“All vessels are sufficiently equipped to conduct oil-spill counter measures. It is not necessary to contract a private company,” Moses said. “We are utterly confident that, should any spill happen, the department will be able to deal with it.”
However, the four vessels cited as being able to respond to oil spillage and pollution are mostly associated in official documents and speeches with fishing patrols and anti-poaching action.
Each has space for between three and seven fishing inspectors. In two months last year, officials aboard the Lilian Ngoyi issued fines totalling R30 000 and seized three poaching vessels near Hawston on the Cape south coast. As the only offshore vessel, the Sarah Baartman will also patrol the polar region Marion and Prince Edward islands. In July last year, she participated in joint fisheries patrols with South Africa’s neighbours.
However, the South African Maritime Safety Authority (Samsa) also maintained there was sufficient capacity available to bridge the gap. “If necessary, Samsa has the authority to activate the two Kuswag [pollution abatement] vessels even if there is no contract,” said Captain Saleem Modak, Samsa operations general manager. “We will not allow a situation to develop where there is no capacity [to fight an oil spill].”
The danger of oil spills was also brought home dramatically by the June 2000 spill from the sunken iron-ore carrier, MV Treasure, which affected about 10Â 000 African jackass penguins, a vulnerable species because of its declining breeding numbers.
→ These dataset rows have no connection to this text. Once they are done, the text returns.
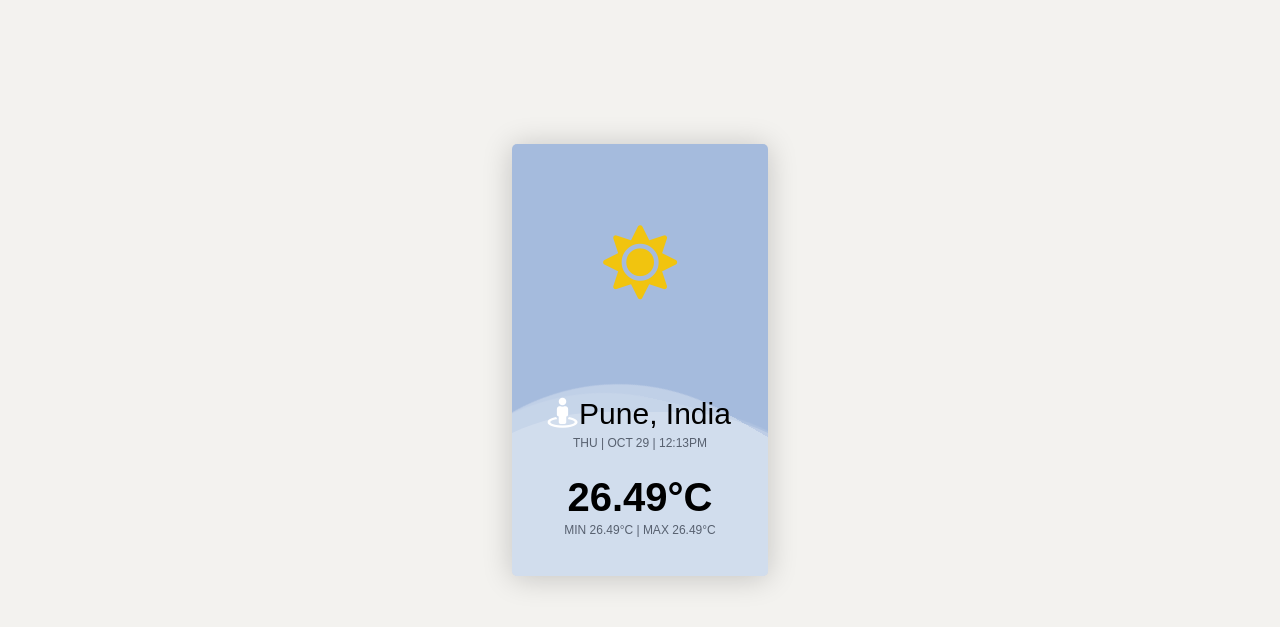
Repository: AalokJadhav/Weather_Website
Page: home.html
An editor plug-in stored every save of this project. The page is shown before and after the next save, followed by the edit.
The browser window is 1280 px wide. The pictures show the whole page.
Some web libraries are served in a nearby version.

Above is the page before, as saved 2020-10-29 13:10:15.

### home.html
<!DOCTYPE html>
<html lang="en">
<head>
    <meta charset="UTF-8">
    <meta name="viewport" content="width=device-width, initial-scale=1.0">
    <link rel="stylesheet" href="https://cdnjs.cloudflare.com/ajax/libs/font-awesome/5.10.0/css/all.min.css" integrity="sha512-PgQMlq+nqFLV4ylk1gwUOgm6CtIIXkKwaIHp/PAIWHzig/lKZSEGKEysh0TCVbHJXCLN7WetD8TFecIky75ZfQ==" crossorigin="anonymous" />
    <style>
        * {
          padding: 0;
          margin: 0;
          /* font-family: "Jost", sans-serif; */
          font-family: "Quicksand", sans-serif;
        }

        body {
          background: #f3f2ef;
          display: flex;
          justify-content: center;
          align-items: center;
          flex-wrap: wrap;
          height: 100vh;
          width: 100vw;
        }

        html,
        body {
          font-size: 62.5%;
          height: 100%;
        }

        html {
          background: #eee;
        }

        .box {
          width: 20vw;
          height: 60vh;
          border-radius: 0.5rem;
          box-shadow: 0 0.2rem 3rem rgba(0, 0, 0, 0.2);
          background: #a5bbdd;
          position: relative;
          overflow: hidden;
          transform: translate3d(0, 0, 0);
          min-width: 20rem;
          min-height: 35rem;
        }

        .wave {
          opacity: 0.3;
          position: absolute;
          top: 120%;
          left: 50%;
          background: white;
          width: 50rem;
          height: 50rem;
          margin-left: -25rem;
          margin-top: -25rem;
          transform-origin: 50% 48%;
          border-radius: 43%;
          animation: drift 3000ms infinite linear;
          z-index: 1;
        }

        .wave.-three {
          animation: drift 5000ms infinite linear;
          z-index: 2 !important;
          opacity: 0.2;
        }

        .wave.-two {
          animation: drift 7000ms infinite linear;
          opacity: 0.1;
          z-index: 3 !important;
        }

        .box:after {
          content: "";
          display: block;
          left: 0;
          top: 0;
          width: 100%;
          height: 100%;
          z-index: 11;
          transform: translate3d(0, 0, 0);
        }

        @keyframes drift {
          from {
            transform: rotate(0deg);
          }
          from {
            transform: rotate(360deg);
          }
        }
        .info {
          position: absolute;
          bottom: 0;
          width: 100%;
          height: 45%;
          z-index: 4;
        }

        .location {
          margin-top: 1.5rem;
          text-align: center;
          font-weight: 800;
          font-size: 3rem;
          font-weight: 500;
        }

        .fa-street-view {
          animation: rotates 3s linear infinite alternate;
        }

        @keyframes rotates {
          from {
            transform: translateX(-0.5rem);
          }
          to {
            transform: translateX(0.5rem);
          }
        }

        #date {
          text-align: center;
          margin-top: 0.5rem;
          color: #57606f;
          font-size: 1.2rem;
          font-weight: 300;
          text-transform: uppercase;
        }

        .temp {
          margin-top: 2.5rem;
          text-align: center;
          font-size: 4rem;
        }

        .tempmin_max {
          text-align: center;
          margin-top: 0.3rem;
          font-weight: 300;
          font-size: 1.2rem;
          color: #57606f;
        }

        #weathercon {
          height: 55%;
          display: flex;
          justify-content: center;
          align-items: center;
          font-size: 3em;
        }

        #weathercon .fas {
          font-size: 6rem;
          animation: fas-anime 3s linear infinite alternate;
        }

        @keyframes fas-anime {
          from {
            transform: scale(1.1);
          }
          to {
            transform: scale(1.5);
          }
        }

        @media (max-width: 600px) {
          .box {
            width: 90vw;
            height: 80vh;
          }

          .wave {
            top: 85%;
          }

          #weathercon {
            font-size: 5em;
          }

          .info {
            font-size: 1.5rem;
          }
        }
        @media (max-height: 500px) {
          .box {
            height: 80vh;
          }

          .wave {
            top: 115%;
          }
        }
        body > span {
          width: 100vw;
          text-align: center;
          color: grey;
        }
      </style>
    <title>Weather App</title>
</head>
<body>
    <div class ="box">
        <div class="wave -one"></div>
        <div class="wave -two"></div>
        <div class="wave -three"></div>

        <div id="weathercon">
            <i class="fas fa-sun" style="color: #f1c40f;"></i>
        </div>

        <div class="info">
            <h2 class="location"><i class="fas fa-street-view" style="color: #fff"></i>Pune, India</h2>
            <p id="date">THU | OCT 29 | 12:13PM</p>
            <h1 class="temp">26.49°C</h1>
            <h3 class="tempmin_max">MIN 26.49°C | MAX 26.49°C</h3>
        </div>
    </div>
</body>
</html>

After the next save:
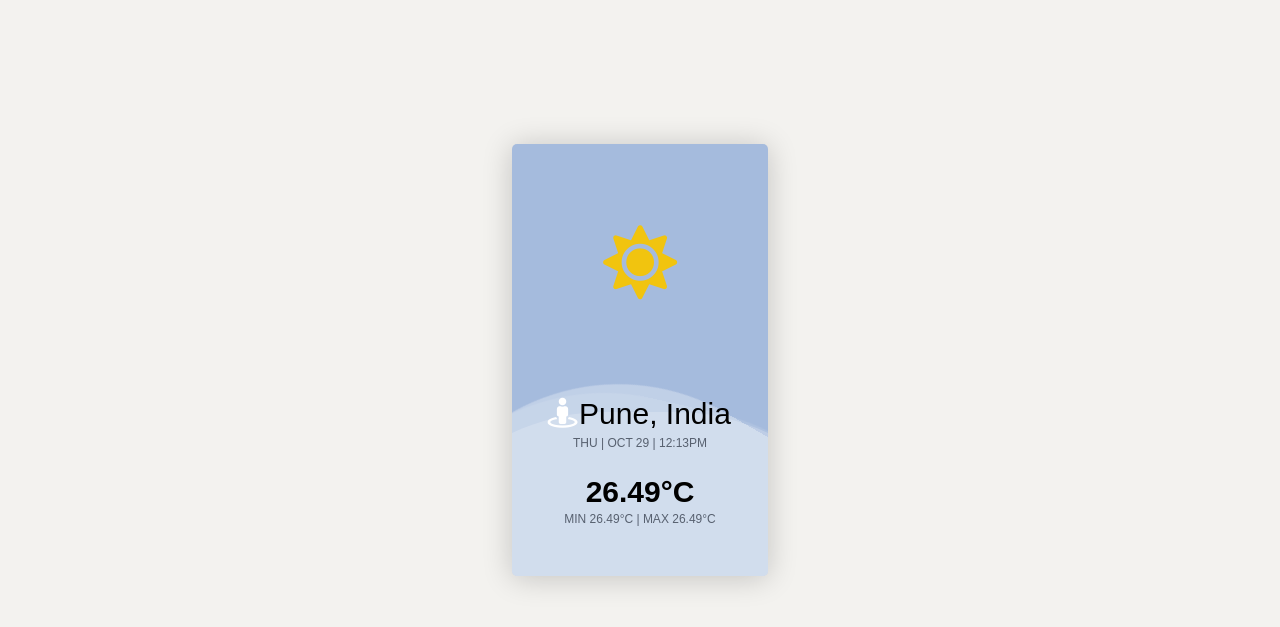
Saved 41 s later.
--- a/home.html
+++ b/home.html
@@ -133,7 +133,7 @@
         .temp {
           margin-top: 2.5rem;
           text-align: center;
-          font-size: 4rem;
+          font-size: 3rem;
         }
 
         .tempmin_max {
Six years earlier the oil spill from the sunken Apollo Sea, a Chinese bulk carrier, resulted in around 7Â 500 soiled penguins being retrieved, and beaches as far as Clifton were heavily polluted.
Meanwhile, the department is under pressure on another tender — to replace the ageing polar supply and research vessel SA Agulhas. If the department does not submit its preferred choice to the Treasury during April, it may not receive the required funds in the next Budget cycle.
R107-million has been set aside over the next three years to facilitate the tender, not the acquisition of the vessel.
Ironically, news of the expiry of the pollution abatement contract coincides with a significant South African breakthrough at the International Maritime Organisation in terms of global protection of its coastline. Last week, the organisation’s Marine Environment Protection Committee approved a 1Â 500km-long, 35- to 135-nautical miles-wide exclusion zone area where vessels will be prohibited from washing out their bilges or dumping waste.
The proposal was a joint effort by the transport department, Samsa and the International Fund for Animal Welfare, triggered by the MV Treasure sinking.
The sea area protection, effective from February 2008, will apply to the 1Â 400 vessels that pass each month along the Cape of Good Hope, one of the busiest international shipping routes.